David Chalmers (ANU, NYU)
Rafael De Clercq
Jack Alan Reynolds
Learn more about PhilPapers
Philosophical Psychology 24 (4):463 - 485 (2011)
The hypothesis of extended cognition (HEC), or the claim that cognitive processes are not entirely organism-bound and can extend into the world, has received a barrage of criticism. Likewise, defenders of HEC have responded and even retreated into more moderate positions. In this paper, I trace the debate, rehearsing what I take to be the three strongest cases against HEC: nonderived content, causally natural kinds, and informational integration. I then argue that so far, the replies have been unsatisfactory, mainly because they rest on tacit assumptions about the nature of ?human organisms,? which are the very subjects in question. One such reply, Clark's (2008) recent hypothesis of organism-centered cognition (HOC), is shown to be a particularly hasty retreat, specifically in terms of tackling the issue of informational integration.
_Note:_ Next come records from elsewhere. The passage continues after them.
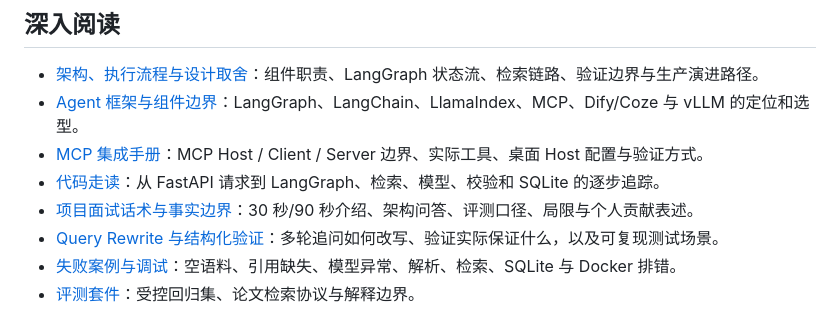
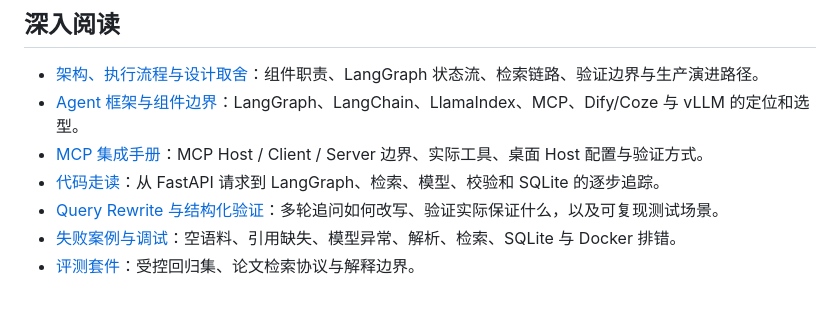
Before and after one commit to francis3253161180-maker/researchflow-agent, a Markdown page: README.md, the part around the change. GitHub-like rendering.

Commit message:
docs: keep interview notes outside public portfolio

```diff
--- a/README.md
+++ b/README.md
@@ -236,7 +236,6 @@ tests/              # 单元和 API 端到端测试
 - [Agent 框架与组件边界](docs/framework-boundaries.md)：LangGraph、LangChain、LlamaIndex、MCP、Dify/Coze 与 vLLM 的定位和选型。
 - [MCP 集成手册](docs/mcp-integration.md)：MCP Host / Client / Server 边界、实际工具、桌面 Host 配置与验证方式。
 - [代码走读](docs/code-walkthrough.md)：从 FastAPI 请求到 LangGraph、检索、模型、校验和 SQLite 的逐步追踪。
-- [项目面试话术与事实边界](docs/interview-talk-track.md)：30 秒/90 秒介绍、架构问答、评测口径、局限与个人贡献表述。
 - [Query Rewrite 与结构化验证](docs/query-rewrite-and-verification.md)：多轮追问如何改写、验证实际保证什么，以及可复现测试场景。
 - [失败案例与调试](docs/failure-cases-and-debugging.md)：空语料、引用缺失、模型异常、解析、检索、SQLite 与 Docker 排错。
 - [评测套件](docs/evaluation-suite.md)：受控回归集、论文检索协议与解释边界。
```
Also changed, not shown: docs/interview-talk-track.md (deleted, +0 -145 lines).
Namely, my position is that Clark concedes too quickly that the organism is the ?chief executor? of this cognitive function and I claim this on the grounds that (1) not all human organisms integrate information in the way Weiskopf (2008) argues they do, and (2) it is not impossible for external tools to be an informationally integrative component of a ?systemic whole.?
|Keywords||No keywords specified (fix it)|
|Categories||categorize this paper)|
Setup an account with your affiliations in order to access resources via your University's proxy server
Configure custom proxy (use this if your affiliation does not provide a proxy)
|Through your library|
References found in this work BETA
Frederick R. Adams & Kenneth Aizawa (2010). Defending the Bounds of Cognition. In Richard Menary (ed.), The Extended Mind. Mit Press.
Frederick R. Adams & Kenneth Aizawa (1992). 'X' Means X: Semantics Fodor-Style. [REVIEW] Minds and Machines 2 (2):175-83.
Ken Aizawa & Fred Adams (2005). Defending Non-Derived Content. Philosophical Psychology 18 (6):661-669.
Kenneth Aizawa & Frederick R. Adams (2005). Defending Non-Derived Content. Philosophical Psychology 18 (6):661-669.
Citations of this work BETA
No citations found.
Similar books and articles
Mark Sprevak (2009). Extended Cognition and Functionalism. Journal of Philosophy 106 (9):503-527.
Mark Sprevak (2010). Inference to the Hypothesis of Extended Cognition. Studies in History and Philosophy of Science Part A 41 (4):353-362.
Zoe Drayson (2010). Extended Cognition and the Metaphysics of Mind. Cognitive Systems Research 11 (4):367-377.
Andy Clark (2008). Supersizing the Mind: Embodiment, Action, and Cognitive Extension. Oxford University Press.
David DeMoss (2011). Empty and Extended Craving: An Application of the Extended Mind Thesis to the Four Noble Truths. Contemporary Buddhism 12 (2):309-325.
Robert D. Rupert (2011). Cognitive Systems and the Supersized Mind. [REVIEW] Philosophical Studies 152 (3):427 - 436.
Nivedita Gangopadhyay (2011). The Extended Mind: Born to Be Wild? A Lesson From Action-Understanding. [REVIEW] Phenomenology and the Cognitive Sciences 10 (3):377-397.
Michael Wheeler (2010). In Defence of Extended Functionalism. In Richard Menary (ed.), The Extended Mind. Mit Press.
R. Eric Barnes & Helen McCabe (2012). Should We Welcome a Cure for Autism? A Survey of the Arguments. Medicine, Health Care and Philosophy 15 (3):255-269.
Georg Theiner (2008). From Extended Minds to Group Minds: Rethinking the Boundaries of the Mental. Dissertation, Indiana University
Added to index2011-06-19
Total downloads49 ( #38,834 of 1,413,333 )
Recent downloads (6 months)1 ( #154,079 of 1,413,333 )
How can I increase my downloads?